◆ Extracted entries:
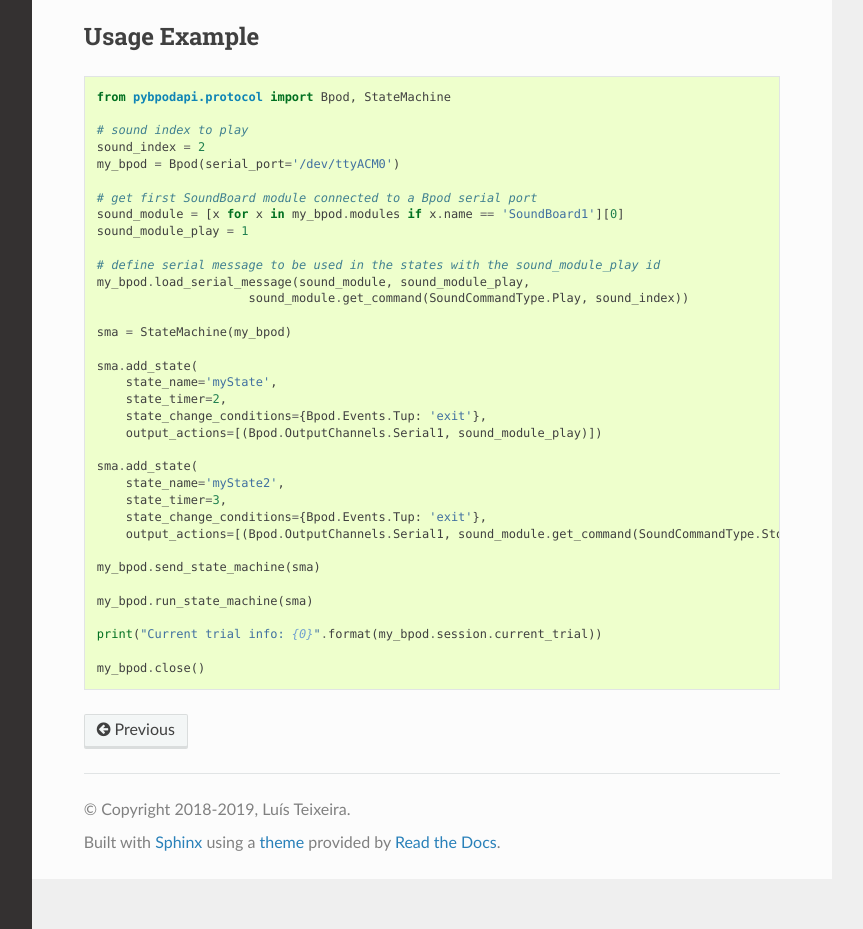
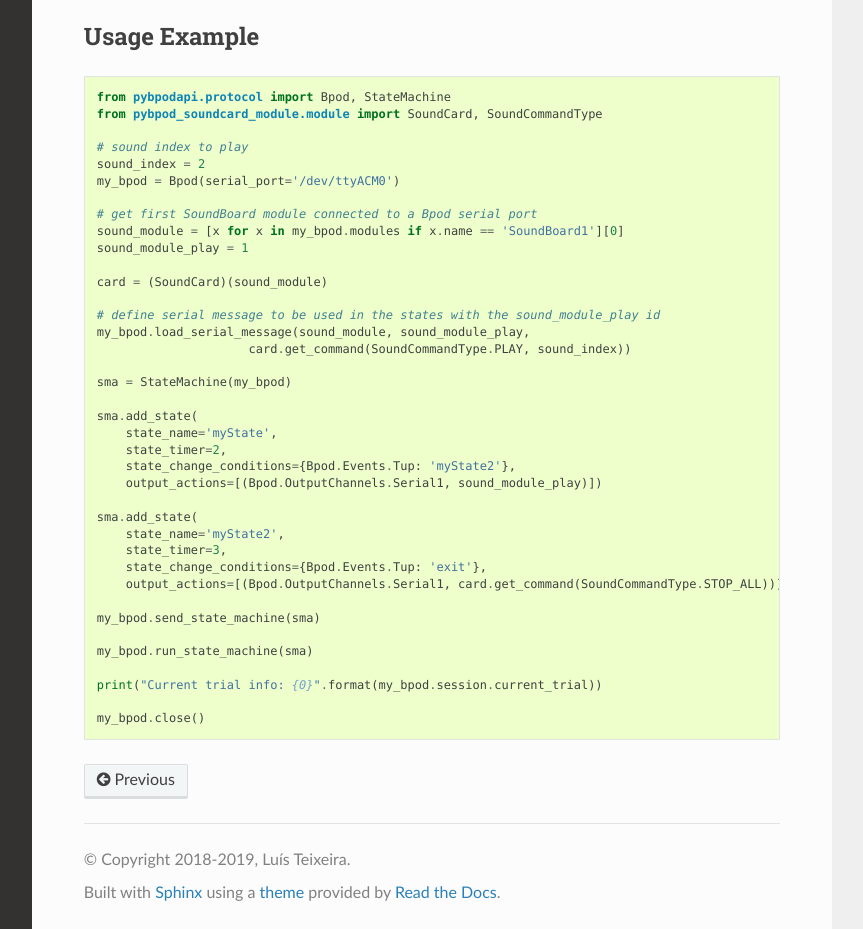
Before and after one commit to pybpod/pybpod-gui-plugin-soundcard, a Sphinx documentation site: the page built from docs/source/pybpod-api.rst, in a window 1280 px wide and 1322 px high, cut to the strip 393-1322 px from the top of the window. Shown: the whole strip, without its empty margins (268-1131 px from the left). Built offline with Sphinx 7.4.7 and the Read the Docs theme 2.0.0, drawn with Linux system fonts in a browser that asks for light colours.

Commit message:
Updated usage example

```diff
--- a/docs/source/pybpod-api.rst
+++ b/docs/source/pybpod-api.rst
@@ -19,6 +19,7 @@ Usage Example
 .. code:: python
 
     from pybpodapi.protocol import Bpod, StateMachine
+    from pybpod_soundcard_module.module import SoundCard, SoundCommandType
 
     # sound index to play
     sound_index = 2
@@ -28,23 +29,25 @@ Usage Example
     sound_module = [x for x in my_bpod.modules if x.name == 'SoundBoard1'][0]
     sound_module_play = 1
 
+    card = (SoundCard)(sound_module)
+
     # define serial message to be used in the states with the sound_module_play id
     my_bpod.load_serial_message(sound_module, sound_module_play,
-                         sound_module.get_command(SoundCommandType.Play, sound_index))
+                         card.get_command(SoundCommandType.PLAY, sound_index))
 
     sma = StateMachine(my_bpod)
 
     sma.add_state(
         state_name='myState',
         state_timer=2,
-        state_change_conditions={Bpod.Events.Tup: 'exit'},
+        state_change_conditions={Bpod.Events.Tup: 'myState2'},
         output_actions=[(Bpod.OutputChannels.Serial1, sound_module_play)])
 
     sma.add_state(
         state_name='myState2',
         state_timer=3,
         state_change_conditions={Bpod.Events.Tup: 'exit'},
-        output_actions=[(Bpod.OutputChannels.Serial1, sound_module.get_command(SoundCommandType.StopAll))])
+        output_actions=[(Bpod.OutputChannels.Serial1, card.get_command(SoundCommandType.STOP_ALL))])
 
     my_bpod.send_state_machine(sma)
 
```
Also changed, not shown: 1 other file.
==
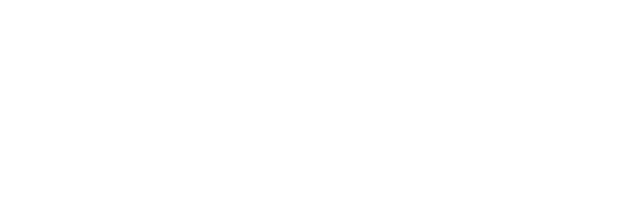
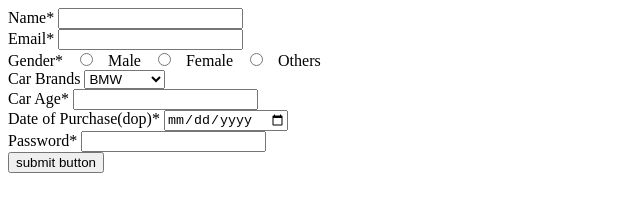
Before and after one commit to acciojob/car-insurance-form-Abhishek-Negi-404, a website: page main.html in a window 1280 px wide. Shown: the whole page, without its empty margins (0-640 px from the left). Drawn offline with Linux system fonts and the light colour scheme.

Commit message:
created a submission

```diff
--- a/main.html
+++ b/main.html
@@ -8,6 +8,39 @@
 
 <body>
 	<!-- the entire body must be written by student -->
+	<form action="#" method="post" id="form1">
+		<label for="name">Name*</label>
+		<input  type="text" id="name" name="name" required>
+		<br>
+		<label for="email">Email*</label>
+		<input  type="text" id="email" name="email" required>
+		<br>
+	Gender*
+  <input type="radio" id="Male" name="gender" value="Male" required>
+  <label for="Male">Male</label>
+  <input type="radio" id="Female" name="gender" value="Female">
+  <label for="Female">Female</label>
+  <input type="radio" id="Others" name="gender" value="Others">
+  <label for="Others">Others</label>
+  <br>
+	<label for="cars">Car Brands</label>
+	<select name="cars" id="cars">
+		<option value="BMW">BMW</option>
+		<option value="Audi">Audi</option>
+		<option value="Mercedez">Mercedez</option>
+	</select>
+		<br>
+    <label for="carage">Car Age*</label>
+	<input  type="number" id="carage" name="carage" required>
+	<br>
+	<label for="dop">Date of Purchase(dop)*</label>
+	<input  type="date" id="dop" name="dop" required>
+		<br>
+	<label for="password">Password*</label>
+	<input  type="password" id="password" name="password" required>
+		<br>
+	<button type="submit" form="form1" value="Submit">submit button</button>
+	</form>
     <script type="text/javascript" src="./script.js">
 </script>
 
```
==
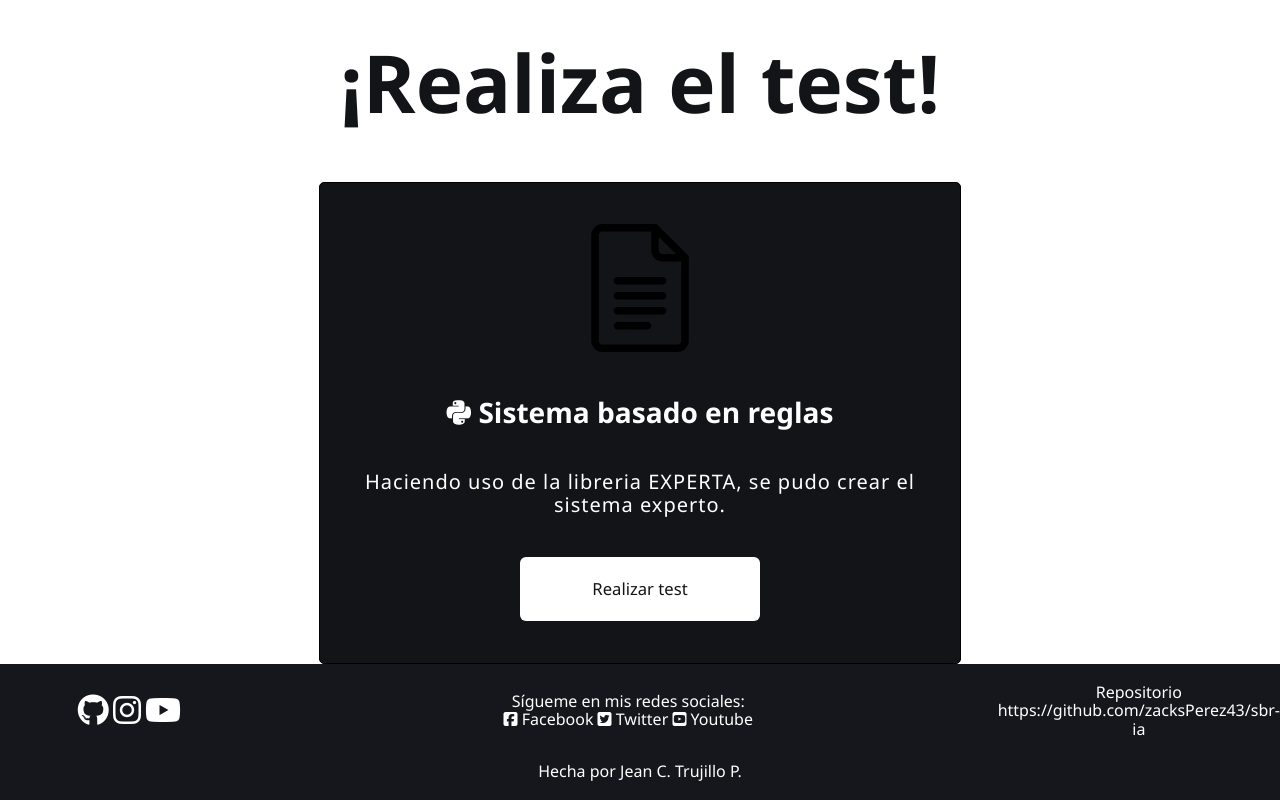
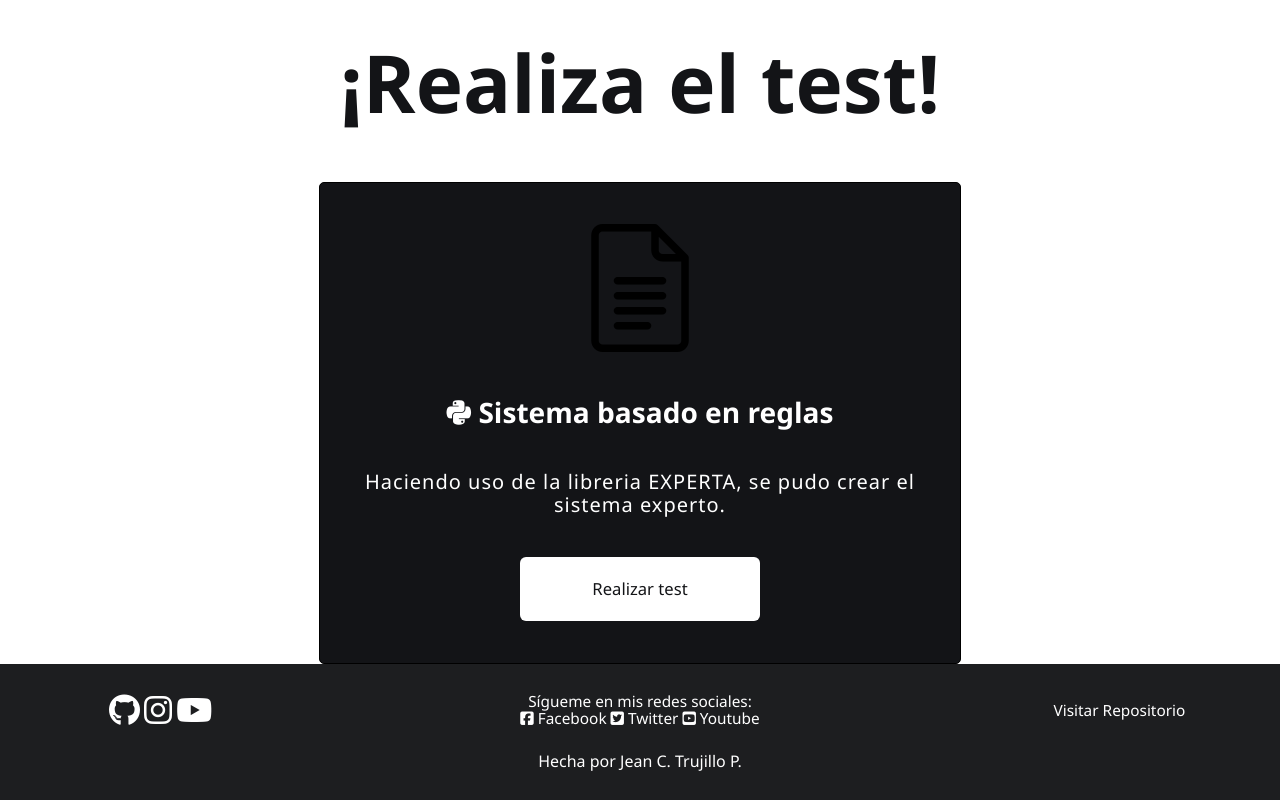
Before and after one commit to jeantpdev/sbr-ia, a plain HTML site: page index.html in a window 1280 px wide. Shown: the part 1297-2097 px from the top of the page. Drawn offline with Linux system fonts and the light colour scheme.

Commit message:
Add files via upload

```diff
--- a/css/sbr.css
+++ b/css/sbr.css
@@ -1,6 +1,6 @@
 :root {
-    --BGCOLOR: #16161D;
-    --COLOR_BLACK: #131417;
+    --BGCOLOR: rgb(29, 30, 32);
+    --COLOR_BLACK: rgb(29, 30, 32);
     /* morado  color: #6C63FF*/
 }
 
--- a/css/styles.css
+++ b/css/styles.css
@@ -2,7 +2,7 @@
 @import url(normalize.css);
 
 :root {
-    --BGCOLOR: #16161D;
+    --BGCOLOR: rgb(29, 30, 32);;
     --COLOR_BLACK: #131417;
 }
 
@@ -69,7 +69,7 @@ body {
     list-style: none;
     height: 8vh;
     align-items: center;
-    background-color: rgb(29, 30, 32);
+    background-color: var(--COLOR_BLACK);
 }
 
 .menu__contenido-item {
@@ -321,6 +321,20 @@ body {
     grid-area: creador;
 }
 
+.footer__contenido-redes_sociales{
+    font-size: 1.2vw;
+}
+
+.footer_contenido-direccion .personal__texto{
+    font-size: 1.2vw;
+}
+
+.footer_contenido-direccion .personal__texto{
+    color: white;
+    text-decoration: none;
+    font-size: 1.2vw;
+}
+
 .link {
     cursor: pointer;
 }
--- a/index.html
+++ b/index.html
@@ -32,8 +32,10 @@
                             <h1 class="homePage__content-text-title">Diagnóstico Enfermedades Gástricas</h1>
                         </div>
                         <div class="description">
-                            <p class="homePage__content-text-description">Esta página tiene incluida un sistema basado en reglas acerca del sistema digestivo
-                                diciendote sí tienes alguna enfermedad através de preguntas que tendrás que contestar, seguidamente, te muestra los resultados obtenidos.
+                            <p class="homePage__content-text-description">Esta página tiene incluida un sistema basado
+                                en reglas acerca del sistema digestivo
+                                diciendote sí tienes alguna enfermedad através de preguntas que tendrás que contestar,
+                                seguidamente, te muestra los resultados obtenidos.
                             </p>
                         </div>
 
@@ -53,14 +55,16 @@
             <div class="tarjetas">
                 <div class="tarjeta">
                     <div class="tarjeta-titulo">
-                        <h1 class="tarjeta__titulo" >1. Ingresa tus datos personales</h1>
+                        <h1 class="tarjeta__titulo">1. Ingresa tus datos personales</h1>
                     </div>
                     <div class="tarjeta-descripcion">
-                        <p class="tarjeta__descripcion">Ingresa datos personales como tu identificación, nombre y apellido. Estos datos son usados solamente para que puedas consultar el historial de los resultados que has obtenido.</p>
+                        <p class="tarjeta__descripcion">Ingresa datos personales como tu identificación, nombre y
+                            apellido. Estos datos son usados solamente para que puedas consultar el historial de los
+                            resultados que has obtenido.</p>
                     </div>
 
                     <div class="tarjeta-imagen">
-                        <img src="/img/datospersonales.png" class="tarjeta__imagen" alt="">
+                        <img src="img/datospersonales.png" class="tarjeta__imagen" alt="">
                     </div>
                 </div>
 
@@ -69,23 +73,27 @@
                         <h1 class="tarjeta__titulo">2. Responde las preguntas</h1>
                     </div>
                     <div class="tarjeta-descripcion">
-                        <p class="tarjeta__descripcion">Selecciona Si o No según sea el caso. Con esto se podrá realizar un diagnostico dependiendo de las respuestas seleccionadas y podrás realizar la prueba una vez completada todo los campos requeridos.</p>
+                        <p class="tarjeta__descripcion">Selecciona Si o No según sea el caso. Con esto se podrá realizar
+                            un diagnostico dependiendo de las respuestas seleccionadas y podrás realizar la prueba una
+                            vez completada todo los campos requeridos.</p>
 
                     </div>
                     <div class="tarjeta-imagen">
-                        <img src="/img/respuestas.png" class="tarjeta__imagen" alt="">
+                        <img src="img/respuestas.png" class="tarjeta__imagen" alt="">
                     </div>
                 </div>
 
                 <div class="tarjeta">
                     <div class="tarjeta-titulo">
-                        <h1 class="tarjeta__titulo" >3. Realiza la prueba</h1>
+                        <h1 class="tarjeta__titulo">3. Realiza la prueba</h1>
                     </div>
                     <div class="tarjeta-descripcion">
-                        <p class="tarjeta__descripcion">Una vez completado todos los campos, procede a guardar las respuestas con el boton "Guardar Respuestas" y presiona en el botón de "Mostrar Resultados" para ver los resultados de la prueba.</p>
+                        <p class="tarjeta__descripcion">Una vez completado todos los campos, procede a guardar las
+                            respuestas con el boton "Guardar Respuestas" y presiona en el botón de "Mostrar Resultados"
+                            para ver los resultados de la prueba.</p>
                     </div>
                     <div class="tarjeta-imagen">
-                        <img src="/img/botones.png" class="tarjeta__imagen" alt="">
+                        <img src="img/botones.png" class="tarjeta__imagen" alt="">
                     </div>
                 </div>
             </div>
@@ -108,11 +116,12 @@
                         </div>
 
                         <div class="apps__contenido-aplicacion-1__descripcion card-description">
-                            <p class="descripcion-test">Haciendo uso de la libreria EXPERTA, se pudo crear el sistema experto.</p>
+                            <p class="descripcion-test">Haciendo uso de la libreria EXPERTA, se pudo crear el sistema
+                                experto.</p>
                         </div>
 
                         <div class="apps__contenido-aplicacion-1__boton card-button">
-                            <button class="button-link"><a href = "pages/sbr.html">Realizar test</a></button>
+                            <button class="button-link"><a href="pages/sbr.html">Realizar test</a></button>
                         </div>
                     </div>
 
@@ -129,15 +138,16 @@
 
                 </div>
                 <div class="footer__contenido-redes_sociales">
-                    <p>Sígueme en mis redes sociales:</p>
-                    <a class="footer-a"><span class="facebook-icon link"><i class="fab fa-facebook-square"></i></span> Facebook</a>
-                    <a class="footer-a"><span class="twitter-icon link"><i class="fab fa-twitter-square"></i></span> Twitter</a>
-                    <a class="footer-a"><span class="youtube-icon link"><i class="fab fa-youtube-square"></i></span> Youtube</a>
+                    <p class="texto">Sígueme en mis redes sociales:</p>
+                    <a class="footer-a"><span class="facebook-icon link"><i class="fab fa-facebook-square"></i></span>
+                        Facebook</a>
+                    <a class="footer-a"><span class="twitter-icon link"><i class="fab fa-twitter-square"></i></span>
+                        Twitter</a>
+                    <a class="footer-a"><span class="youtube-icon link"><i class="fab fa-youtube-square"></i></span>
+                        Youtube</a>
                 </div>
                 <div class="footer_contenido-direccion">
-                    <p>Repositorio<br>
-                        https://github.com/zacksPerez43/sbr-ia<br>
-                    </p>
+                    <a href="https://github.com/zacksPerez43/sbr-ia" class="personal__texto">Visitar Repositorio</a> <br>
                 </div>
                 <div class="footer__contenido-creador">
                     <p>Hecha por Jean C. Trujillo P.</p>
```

◆ Work order: Gather from the entries above all lines that include the string "Linux".

◆ Answer section:
Before and after one commit to pybpod/pybpod-gui-plugin-soundcard, a Sphinx documentation site: the page built from docs/source/pybpod-api.rst, in a window 1280 px wide and 1322 px high, cut to the strip 393-1322 px from the top of the window. Shown: the whole strip, without its empty margins (268-1131 px from the left). Built offline with Sphinx 7.4.7 and the Read the Docs theme 2.0.0, drawn with Linux system fonts in a browser that asks for light colours.
Before and after one commit to acciojob/car-insurance-form-Abhishek-Negi-404, a website: page main.html in a window 1280 px wide. Shown: the whole page, without its empty margins (0-640 px from the left). Drawn offline with Linux system fonts and the light colour scheme.
Before and after one commit to jeantpdev/sbr-ia, a plain HTML site: page index.html in a window 1280 px wide. Shown: the part 1297-2097 px from the top of the page. Drawn offline with Linux system fonts and the light colour scheme.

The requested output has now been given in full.